**BRIEF**: Count, in the entries, the lines with "vpplib". Answer with the number only.
─── RECORDED DATA ───
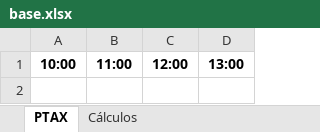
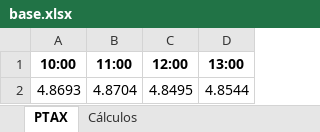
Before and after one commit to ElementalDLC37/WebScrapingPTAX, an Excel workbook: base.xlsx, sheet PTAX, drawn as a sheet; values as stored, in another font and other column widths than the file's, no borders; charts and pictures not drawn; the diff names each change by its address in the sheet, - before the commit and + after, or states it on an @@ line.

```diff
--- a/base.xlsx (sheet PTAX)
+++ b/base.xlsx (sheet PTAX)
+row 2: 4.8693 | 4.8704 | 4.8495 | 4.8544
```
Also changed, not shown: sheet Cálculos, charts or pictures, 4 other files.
───
─── RECORDED DATA ───
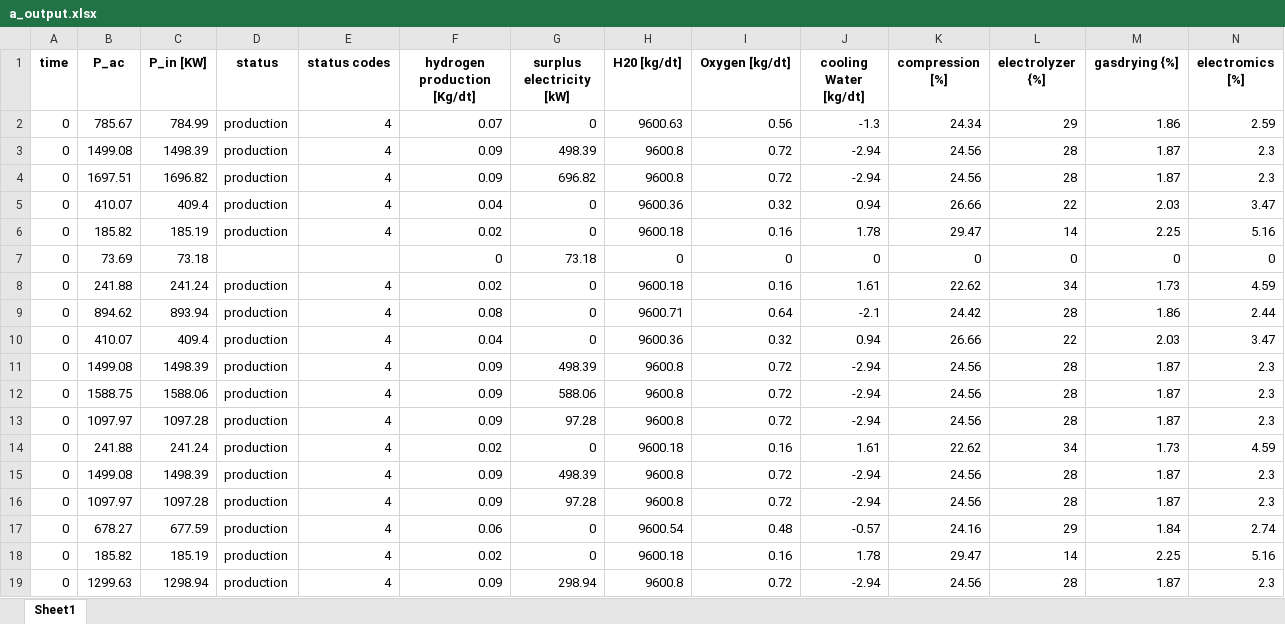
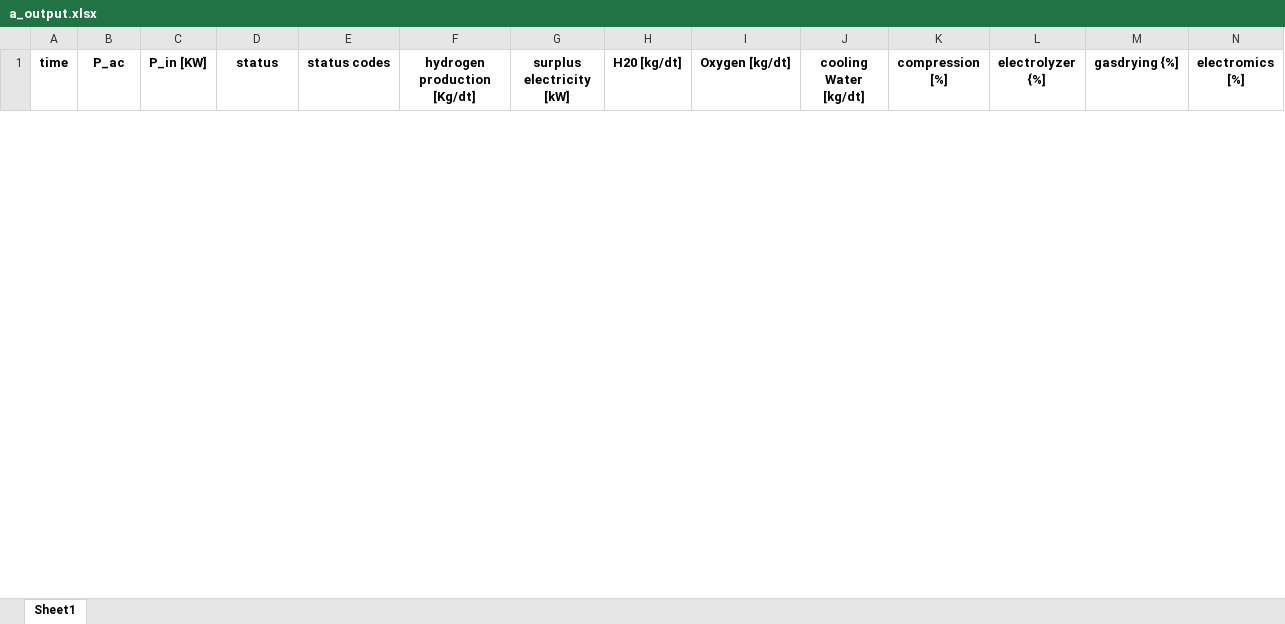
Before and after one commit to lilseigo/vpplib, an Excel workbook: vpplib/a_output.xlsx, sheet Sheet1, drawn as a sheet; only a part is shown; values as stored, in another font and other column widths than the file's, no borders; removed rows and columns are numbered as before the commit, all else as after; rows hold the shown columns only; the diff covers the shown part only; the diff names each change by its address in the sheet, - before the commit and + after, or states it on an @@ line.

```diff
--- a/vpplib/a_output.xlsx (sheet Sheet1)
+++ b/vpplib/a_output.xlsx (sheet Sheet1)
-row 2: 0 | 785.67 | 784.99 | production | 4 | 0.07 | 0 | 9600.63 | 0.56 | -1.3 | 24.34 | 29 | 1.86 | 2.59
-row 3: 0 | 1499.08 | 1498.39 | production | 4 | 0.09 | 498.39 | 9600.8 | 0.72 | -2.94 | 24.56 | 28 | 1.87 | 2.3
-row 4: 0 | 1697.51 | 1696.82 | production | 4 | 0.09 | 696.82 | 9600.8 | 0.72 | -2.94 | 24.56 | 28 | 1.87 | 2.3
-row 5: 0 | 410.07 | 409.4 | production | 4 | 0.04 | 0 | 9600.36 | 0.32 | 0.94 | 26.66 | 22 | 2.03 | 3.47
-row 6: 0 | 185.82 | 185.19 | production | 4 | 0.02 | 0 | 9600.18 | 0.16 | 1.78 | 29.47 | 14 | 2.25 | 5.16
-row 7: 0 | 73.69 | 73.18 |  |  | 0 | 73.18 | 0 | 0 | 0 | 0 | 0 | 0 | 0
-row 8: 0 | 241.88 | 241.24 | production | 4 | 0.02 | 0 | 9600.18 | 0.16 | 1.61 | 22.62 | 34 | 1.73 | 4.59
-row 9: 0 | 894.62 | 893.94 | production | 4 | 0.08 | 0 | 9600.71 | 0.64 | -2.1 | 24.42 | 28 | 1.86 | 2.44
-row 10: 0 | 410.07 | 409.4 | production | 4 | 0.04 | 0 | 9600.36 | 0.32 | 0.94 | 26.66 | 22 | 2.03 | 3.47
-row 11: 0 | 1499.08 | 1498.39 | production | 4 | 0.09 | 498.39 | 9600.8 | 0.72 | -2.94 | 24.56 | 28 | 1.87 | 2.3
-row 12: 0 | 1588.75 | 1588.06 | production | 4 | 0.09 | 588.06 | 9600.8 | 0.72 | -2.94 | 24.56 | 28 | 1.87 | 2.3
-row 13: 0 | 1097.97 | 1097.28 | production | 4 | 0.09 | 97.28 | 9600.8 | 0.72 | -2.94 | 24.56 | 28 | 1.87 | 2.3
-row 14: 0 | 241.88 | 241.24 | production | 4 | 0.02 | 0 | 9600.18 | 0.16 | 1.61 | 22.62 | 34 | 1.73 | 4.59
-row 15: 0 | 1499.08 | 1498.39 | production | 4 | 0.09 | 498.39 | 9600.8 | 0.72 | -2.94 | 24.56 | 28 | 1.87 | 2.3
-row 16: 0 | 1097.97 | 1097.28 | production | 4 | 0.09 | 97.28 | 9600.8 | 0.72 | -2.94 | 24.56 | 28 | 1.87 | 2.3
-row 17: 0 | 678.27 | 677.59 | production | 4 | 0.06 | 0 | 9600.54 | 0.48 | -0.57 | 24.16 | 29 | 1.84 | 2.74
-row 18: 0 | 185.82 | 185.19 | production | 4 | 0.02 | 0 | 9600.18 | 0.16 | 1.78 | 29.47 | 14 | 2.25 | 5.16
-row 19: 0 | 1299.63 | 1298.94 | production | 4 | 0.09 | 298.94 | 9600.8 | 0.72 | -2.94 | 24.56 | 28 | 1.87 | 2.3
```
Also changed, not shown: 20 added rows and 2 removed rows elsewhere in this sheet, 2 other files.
───
**THE COMPLETED TASK**: 3